Campaigning for gorillas
Hatkoff wants to use the book, released this week by Scholastic, as a centerpiece of a campaign to raise awareness about the endangered mountain gorillas and help the people living in the Great Lakes area of Africa.

“This is a war-torn area of the world and the loss of habitat and economic problems like the charcoal mafia have created a crisis,” said Hatkoff.

“This is not longer just about saving the gorillas but we have to save the people there too who need clean water, food security, education and health care. These are complicated problems but they are solvable.”

His company Turtle Pond Publications has joined forces with Scholastic, Wildlife Direct, the Desmond Tutu Peace Foundation and the Clinton Global Initiative founded by Bill Clinton to raise awareness about Africa's endangered mountain gorillas.

The book will be at the core of the campaign with a children's summit on gorillas with U.S.-wide webcast planned and websites to get people involved and show how they can help.

“These true stories can create an emotional connection to real animals and the idea here is to say what you can do about it and you can become part of the story,” said Hatkoff.

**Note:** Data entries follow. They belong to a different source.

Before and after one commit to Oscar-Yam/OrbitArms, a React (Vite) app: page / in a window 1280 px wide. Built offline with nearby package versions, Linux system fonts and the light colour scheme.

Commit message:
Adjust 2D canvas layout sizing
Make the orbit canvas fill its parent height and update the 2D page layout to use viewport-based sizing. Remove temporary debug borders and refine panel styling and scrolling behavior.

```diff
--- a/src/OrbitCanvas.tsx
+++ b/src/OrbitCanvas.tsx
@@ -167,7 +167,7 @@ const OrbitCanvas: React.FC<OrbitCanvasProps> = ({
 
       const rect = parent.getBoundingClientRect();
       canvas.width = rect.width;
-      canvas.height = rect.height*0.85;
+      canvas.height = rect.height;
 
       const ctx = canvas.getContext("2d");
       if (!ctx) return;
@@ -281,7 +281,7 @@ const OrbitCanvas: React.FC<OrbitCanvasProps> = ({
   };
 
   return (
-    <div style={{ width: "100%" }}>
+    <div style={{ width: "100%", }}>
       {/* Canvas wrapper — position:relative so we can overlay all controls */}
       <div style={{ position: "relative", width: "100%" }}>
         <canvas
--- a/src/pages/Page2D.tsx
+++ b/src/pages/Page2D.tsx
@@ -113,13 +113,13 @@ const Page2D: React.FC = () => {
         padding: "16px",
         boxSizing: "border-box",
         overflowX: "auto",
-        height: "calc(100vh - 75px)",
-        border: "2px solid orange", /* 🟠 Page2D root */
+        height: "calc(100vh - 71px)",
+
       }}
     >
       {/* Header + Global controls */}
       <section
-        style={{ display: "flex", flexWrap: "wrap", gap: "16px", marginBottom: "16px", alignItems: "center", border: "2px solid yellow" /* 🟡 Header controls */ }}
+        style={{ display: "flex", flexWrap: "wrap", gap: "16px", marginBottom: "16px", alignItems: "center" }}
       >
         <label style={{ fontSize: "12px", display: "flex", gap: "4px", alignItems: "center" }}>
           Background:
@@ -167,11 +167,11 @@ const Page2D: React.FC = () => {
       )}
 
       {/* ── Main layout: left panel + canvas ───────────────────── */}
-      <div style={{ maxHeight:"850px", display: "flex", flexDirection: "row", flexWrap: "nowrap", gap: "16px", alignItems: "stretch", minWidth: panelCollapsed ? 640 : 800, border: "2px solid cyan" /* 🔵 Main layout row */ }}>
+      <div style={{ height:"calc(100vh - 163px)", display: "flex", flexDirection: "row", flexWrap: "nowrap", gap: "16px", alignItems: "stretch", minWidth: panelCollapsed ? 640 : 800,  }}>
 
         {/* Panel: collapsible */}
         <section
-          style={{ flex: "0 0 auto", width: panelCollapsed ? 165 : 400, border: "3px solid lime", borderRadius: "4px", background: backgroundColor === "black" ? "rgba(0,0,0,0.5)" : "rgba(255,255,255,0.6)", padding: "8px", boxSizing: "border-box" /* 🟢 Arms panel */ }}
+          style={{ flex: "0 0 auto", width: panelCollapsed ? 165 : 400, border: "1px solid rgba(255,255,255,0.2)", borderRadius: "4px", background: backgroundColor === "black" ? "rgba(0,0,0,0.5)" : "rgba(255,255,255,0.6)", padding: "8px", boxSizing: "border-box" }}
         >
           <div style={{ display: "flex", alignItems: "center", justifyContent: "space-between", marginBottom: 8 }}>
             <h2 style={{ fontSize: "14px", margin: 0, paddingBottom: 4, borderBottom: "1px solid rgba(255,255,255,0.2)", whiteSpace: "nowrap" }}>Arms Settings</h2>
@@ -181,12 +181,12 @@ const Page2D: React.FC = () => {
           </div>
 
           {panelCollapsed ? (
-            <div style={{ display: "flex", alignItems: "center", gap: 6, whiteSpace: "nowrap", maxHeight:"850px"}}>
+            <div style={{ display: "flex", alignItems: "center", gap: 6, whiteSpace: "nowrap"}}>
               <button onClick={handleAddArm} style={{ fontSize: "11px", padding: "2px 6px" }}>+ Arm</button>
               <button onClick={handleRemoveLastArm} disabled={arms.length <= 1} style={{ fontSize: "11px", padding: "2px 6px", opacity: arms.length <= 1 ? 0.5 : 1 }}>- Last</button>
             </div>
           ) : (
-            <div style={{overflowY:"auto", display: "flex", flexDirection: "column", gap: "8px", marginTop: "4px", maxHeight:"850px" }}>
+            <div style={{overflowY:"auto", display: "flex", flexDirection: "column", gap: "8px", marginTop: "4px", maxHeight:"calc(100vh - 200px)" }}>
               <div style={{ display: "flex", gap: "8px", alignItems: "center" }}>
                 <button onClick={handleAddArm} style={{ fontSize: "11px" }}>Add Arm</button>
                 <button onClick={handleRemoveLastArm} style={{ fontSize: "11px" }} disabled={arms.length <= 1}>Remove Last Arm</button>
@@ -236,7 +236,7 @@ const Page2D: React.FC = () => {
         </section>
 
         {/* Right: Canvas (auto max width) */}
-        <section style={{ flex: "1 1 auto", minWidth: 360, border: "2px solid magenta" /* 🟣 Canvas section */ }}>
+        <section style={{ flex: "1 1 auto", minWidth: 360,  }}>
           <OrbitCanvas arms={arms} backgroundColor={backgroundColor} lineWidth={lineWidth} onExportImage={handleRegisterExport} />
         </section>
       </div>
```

“Mountain gorillas must be the most magnificent species on the planet and if this campaign works, it will work for tigers, for people as well.”